Trump Judicial Nominee Who Bungled Basic Legal Questions, Withdraws After Humiliating Hearing

President Trump's nominee to fill a vacant D.C. District Court Judge seat has withdrawn his name from consideration after an embarrassing video went viral of him bungling basic legal questions at his confirmation hearing on December 13. 

Matthew Petersen

Matthew Petersen, a member of the Federal Election Commission and former Obama-appointed Chairman of the regulatory agency, struggled to answer a series of questions by Sen. John Kennedy (R-LA) that any attorney should be able to answer.

After Petersen admitted he's never tried a case as an attorney, Kennedy reminded him that as a trial judge he'd have to deal with witnesses, and asked the nominee what the "Daubert standard" is - a rule of evidence regarding the admissibility of an expert witness testimony.  Petersen replied "I don't have that readily at my disposal."  When asked next what a "motion in limine" is, referring to a request to exclude certain evidence in a trial, Petersen said he hadn't had the time to "do a deep dive," adding that he would "probably not be able to give you a good definition right here at the table."

Petersen's embarrassing performance can be seen below:

Sen. Kennedy said in a Monday morning interview on WWL-TV that “Just because you’ve seen My Cousin Vinny doesn’t qualify you to be a federal judge,” adding “And he has no litigation experience. And my job on the judiciary committee is to catch him. I would strongly suggest he not give up his day job.”

Kennedy also said President Trump called him after the video went viral, stating “The president and I get along fine, and he has told me, ‘Kennedy, when some of my guys send somebody over who’s not qualified, you do your job,” he said.

In Petersen's withdrawal letter, he wrote "My nomination has become a distraction." despite hoping that his "nearly two decades of public service might carry more weight than my two worst minutes on television" 

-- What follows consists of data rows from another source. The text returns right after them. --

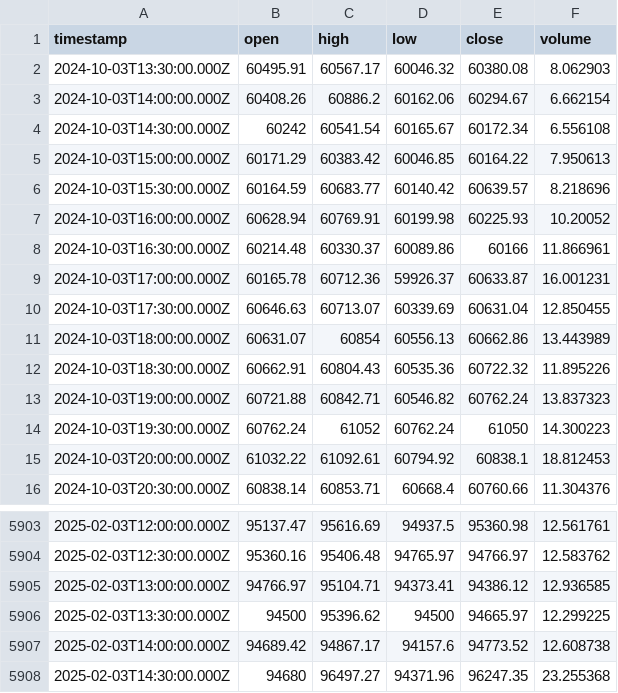
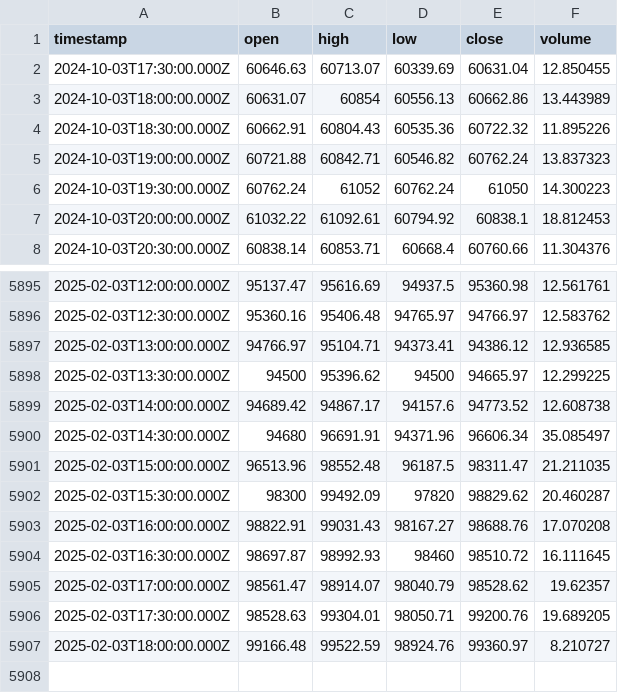
Before and after one commit to ocirede/JavaScript_Crypto_Bot, a CSV file: ohlcv_BTC-USDT_30m.csv, drawn as a sheet; only a part is shown, gaps mark what is left out.

```diff
--- a/ohlcv_BTC-USDT_30m.csv
+++ b/ohlcv_BTC-USDT_30m.csv
@@ -1,10 +1,2 @@
 "timestamp","open","high","low","close","volume"
-"2024-10-03T13:30:00.000Z",60495.91,60567.17,60046.32,60380.08,8.062903
-"2024-10-03T14:00:00.000Z",60408.26,60886.2,60162.06,60294.67,6.662154
-"2024-10-03T14:30:00.000Z",60242,60541.54,60165.67,60172.34,6.556108
-"2024-10-03T15:00:00.000Z",60171.29,60383.42,60046.85,60164.22,7.950613
-"2024-10-03T15:30:00.000Z",60164.59,60683.77,60140.42,60639.57,8.218696
-"2024-10-03T16:00:00.000Z",60628.94,60769.91,60199.98,60225.93,10.20052
-"2024-10-03T16:30:00.000Z",60214.48,60330.37,60089.86,60166,11.866961
-"2024-10-03T17:00:00.000Z",60165.78,60712.36,59926.37,60633.87,16.001231
 "2024-10-03T17:30:00.000Z",60646.63,60713.07,60339.69,60631.04,12.850455
@@ -5907,2 +5899,9 @@
 "2025-02-03T14:00:00.000Z",94689.42,94867.17,94157.6,94773.52,12.608738
-"2025-02-03T14:30:00.000Z",94680,96497.27,94371.96,96247.35,23.255368
+"2025-02-03T14:30:00.000Z",94680,96691.91,94371.96,96606.34,35.085497
+"2025-02-03T15:00:00.000Z",96513.96,98552.48,96187.5,98311.47,21.211035
+"2025-02-03T15:30:00.000Z",98300,99492.09,97820,98829.62,20.460287
+"2025-02-03T16:00:00.000Z",98822.91,99031.43,98167.27,98688.76,17.070208
+"2025-02-03T16:30:00.000Z",98697.87,98992.93,98460,98510.72,16.111645
+"2025-02-03T17:00:00.000Z",98561.47,98914.07,98040.79,98528.62,19.62357
+"2025-02-03T17:30:00.000Z",98528.63,99304.01,98050.71,99200.76,19.689205
+"2025-02-03T18:00:00.000Z",99166.48,99522.59,98924.76,99360.97,8.210727
```
Also changed, not shown: indicators_BTC-USDT_4h.csv, indicators_BTC-USDT_5m.csv, 9 other files.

With Kennedy "strongly suggesting" Petersen keep his job at the Federal Election Commission, it appears the wannabe lawyer decided to do just that.